↓↓↓

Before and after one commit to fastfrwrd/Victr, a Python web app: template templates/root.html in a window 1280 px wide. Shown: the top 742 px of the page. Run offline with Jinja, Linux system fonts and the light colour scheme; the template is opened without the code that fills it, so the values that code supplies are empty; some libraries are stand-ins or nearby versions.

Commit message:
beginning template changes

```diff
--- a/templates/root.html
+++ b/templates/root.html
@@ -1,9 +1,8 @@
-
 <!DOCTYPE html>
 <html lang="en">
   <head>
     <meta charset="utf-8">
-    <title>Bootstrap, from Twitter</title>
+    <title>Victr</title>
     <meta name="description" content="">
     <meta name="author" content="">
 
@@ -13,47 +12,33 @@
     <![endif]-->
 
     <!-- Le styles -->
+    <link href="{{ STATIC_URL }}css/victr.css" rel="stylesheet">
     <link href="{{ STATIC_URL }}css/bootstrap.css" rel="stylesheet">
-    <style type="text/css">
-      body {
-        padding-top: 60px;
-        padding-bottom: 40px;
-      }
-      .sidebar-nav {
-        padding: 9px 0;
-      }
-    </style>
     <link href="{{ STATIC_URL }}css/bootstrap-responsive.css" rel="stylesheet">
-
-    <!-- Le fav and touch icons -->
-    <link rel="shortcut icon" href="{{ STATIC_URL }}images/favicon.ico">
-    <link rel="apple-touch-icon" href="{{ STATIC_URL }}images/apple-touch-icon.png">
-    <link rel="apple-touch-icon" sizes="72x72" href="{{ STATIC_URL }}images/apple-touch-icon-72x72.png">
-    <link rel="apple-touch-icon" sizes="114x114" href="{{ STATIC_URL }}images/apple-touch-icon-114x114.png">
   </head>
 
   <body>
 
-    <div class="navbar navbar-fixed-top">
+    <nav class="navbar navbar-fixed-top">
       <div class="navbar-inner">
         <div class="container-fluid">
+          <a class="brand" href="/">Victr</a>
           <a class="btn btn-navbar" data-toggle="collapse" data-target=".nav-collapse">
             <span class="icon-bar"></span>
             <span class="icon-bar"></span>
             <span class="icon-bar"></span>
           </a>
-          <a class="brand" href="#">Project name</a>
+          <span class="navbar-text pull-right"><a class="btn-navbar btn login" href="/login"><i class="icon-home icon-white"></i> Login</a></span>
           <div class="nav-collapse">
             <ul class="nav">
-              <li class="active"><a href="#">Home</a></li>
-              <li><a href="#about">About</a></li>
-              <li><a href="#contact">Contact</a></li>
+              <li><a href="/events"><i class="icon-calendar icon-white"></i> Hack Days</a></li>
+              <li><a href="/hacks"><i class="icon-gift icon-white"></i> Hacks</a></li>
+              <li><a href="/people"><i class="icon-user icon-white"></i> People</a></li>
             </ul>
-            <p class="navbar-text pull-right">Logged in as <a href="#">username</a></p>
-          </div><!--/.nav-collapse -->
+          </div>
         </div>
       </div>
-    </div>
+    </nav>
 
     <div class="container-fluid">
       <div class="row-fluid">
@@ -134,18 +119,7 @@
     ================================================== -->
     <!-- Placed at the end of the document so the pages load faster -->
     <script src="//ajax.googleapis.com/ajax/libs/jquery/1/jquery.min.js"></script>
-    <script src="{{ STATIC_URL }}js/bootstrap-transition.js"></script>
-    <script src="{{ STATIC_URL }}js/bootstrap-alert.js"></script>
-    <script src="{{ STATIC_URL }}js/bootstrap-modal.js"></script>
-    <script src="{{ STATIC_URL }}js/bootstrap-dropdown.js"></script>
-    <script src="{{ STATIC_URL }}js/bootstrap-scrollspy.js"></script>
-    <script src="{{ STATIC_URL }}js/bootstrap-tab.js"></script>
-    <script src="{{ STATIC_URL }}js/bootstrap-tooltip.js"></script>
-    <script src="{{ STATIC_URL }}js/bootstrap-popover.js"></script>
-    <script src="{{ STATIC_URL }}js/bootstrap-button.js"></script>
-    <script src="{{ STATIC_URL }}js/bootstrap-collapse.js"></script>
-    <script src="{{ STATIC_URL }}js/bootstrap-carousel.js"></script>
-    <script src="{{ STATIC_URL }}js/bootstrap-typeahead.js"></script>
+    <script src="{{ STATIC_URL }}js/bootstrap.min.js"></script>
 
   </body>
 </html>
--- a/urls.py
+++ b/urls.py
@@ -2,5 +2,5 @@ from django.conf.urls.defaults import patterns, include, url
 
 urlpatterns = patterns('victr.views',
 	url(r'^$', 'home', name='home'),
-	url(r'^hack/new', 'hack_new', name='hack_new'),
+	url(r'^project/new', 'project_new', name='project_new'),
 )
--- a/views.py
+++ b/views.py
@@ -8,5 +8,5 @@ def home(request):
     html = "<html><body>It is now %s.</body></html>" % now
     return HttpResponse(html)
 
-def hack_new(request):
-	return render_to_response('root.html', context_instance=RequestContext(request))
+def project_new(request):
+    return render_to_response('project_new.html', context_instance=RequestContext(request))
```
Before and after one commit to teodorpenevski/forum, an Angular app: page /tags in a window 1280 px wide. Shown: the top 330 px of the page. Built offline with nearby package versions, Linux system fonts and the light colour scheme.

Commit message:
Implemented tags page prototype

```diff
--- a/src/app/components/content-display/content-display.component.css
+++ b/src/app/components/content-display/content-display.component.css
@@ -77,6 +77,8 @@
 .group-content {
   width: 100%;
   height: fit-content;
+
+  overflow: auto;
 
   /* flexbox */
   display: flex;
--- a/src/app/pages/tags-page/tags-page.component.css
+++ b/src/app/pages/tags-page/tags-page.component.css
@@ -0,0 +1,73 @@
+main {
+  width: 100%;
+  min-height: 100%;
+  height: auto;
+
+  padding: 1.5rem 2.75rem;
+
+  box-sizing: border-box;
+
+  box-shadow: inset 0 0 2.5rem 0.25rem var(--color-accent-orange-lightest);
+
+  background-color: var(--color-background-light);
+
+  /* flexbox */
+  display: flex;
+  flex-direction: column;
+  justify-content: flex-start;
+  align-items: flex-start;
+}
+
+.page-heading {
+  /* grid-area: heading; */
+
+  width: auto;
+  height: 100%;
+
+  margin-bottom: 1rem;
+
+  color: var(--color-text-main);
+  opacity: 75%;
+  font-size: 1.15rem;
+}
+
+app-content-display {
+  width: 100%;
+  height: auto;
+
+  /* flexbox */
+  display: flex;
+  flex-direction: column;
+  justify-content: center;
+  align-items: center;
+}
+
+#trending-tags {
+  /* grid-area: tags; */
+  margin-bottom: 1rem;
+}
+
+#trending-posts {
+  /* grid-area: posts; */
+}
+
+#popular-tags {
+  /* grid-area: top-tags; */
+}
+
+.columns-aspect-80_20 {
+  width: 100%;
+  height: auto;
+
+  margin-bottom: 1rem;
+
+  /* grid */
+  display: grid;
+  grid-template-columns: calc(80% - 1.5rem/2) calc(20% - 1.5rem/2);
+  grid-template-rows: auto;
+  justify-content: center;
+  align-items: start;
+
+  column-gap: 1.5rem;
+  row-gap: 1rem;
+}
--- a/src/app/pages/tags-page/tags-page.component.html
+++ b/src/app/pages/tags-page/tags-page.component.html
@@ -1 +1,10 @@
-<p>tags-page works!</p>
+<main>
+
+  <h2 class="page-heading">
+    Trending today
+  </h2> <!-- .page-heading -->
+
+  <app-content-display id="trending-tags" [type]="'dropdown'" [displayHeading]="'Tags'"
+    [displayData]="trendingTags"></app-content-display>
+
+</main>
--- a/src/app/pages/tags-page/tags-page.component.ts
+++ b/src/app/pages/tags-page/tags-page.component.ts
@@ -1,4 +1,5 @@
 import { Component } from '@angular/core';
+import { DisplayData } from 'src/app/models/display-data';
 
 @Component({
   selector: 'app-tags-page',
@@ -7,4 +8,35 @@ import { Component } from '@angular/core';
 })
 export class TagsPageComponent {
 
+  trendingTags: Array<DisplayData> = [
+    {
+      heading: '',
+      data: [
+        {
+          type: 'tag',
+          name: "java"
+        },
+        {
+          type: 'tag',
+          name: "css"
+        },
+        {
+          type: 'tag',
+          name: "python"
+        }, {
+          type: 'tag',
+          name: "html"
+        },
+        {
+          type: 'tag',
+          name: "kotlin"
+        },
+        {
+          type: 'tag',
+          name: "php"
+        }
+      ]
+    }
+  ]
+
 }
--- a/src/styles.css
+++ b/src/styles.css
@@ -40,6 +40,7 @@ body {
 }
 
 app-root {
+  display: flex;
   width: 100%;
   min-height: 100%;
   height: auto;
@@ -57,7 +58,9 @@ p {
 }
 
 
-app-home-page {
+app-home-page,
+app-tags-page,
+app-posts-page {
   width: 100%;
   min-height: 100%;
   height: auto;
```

↑↑↑

From the first line of the material above down to the line with "beginning template changes", output each line exactly; include both of those lines and add no others.

Before and after one commit to fastfrwrd/Victr, a Python web app: template templates/root.html in a window 1280 px wide. Shown: the top 742 px of the page. Run offline with Jinja, Linux system fonts and the light colour scheme; the template is opened without the code that fills it, so the values that code supplies are empty; some libraries are stand-ins or nearby versions.

Commit message:
beginning template changes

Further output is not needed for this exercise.